This paper analyses the impact of a boom in tourism on the welfare of the residents in the presence of guest workers. Guest workers are employed in the tourism industry and they consume non-traded goods and services. This consumption by guest workers converts non-traded goods into exportables and creates guest worker generated monopoly power in trade in the home country. It is established that under certain plausible conditions a tourist boom (in the presence of guest workers) results in the immiserization of the resident population. This result arises due to an adverse movement in the terms-of-trade, specifically those associated with the guest workers consumption of non-traded goods. These results are based on a static model of trade and may not be necessarily valid in a growth model with guest workers, tourism and labor shortages. It is not the object of the paper to be either anti-tourism or anti-guest worker, but only to show a possible source of resident immiserization that is associated with guest workers. This possibility may require correction via a suitable policy both in static and dynamic models.
Field of Research
140210 International Economics and International Finance
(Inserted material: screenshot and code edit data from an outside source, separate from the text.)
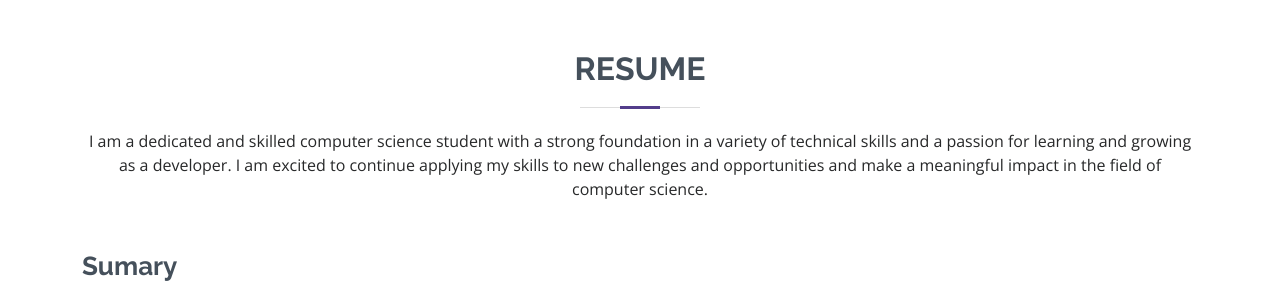
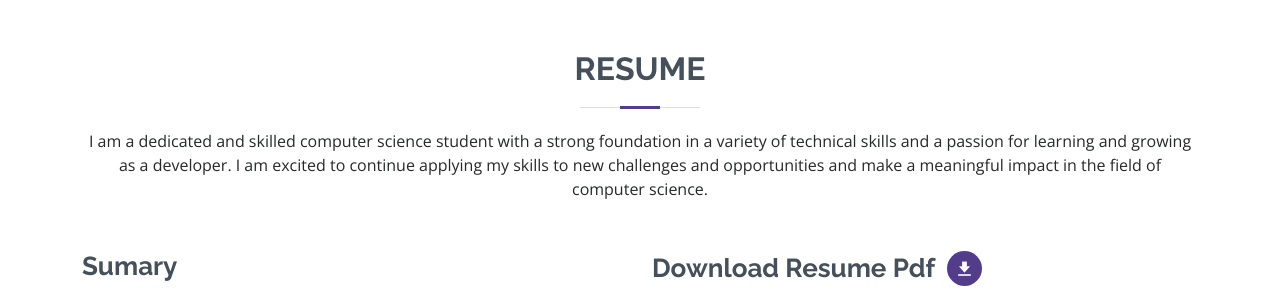
Before and after one commit to kishan-singh-code/My-Website, a plain HTML site: page index.html in a window 1280 px wide. Shown: the part 1945-2235 px from the top of the page. Drawn offline with nearby package versions, Linux system fonts and the light colour scheme.

Commit message:
pdf_change_commit

```diff
--- a/assets/css/style.css
+++ b/assets/css/style.css
@@ -1297,3 +1297,28 @@ section {
 .pintu {
   cursor: pointer;
 }
+
+/* Download */
+
+.aaa {
+  font-size: 19px;
+  display: inline-block;
+  background: #533d8b;
+  color: #fff;
+  line-height: 1;
+  padding: 8px 0;
+  margin-right: 4px;
+  border-radius: 50%;
+  text-align: center;
+  width: 35px;
+  height: 35px;
+  transition: 0.25s;
+}
+
+.aaa:hover {
+  box-shadow: 0 4px 8px 0 rgba(0, 0, 0, 0.2), 0 6px 20px 0 rgba(0, 0, 0, 0.623);
+  background: #fff;
+  color: #ff9e00;
+  text-shadow: 1px 1px 15px #fcb035;
+  transform: scale(1.2);
+}
--- a/index.html
+++ b/index.html
@@ -274,7 +274,9 @@
         </div>
 
         <div class="col-lg-6">
-          <h3 class="resume-title">&nbsp;</h3>
+          <h3 class="resume-title">Download Resume Pdf &nbsp;<span><a target="_blank"
+                href="assets/documents/Kishan's Resume.pdf" class="google-plus aaa"><i
+                  class='bx bxs-download'></i></a></span></h3>
           <div class="resume-item" style="padding: 0 0 10px 20px;">
             <h4>Intermediate </h4>
             <h5>2015 - 2016</h5>
```
Also changed, not shown: pro_1.html (+3 -7 lines), pro_2.html (+2 -7 lines), pro_3.html (+4 -7 lines), pro_4.html (+2 -7 lines), pro_5.html (+3 -7 lines), pro_6.html (+2 -7 lines), pro_7.html (+3 -7 lines), 1 other file.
Every reasonable effort has been made to ensure that permission has been obtained for items included in DRO. If you believe that your rights have been infringed by this repository, please contact email@example.com.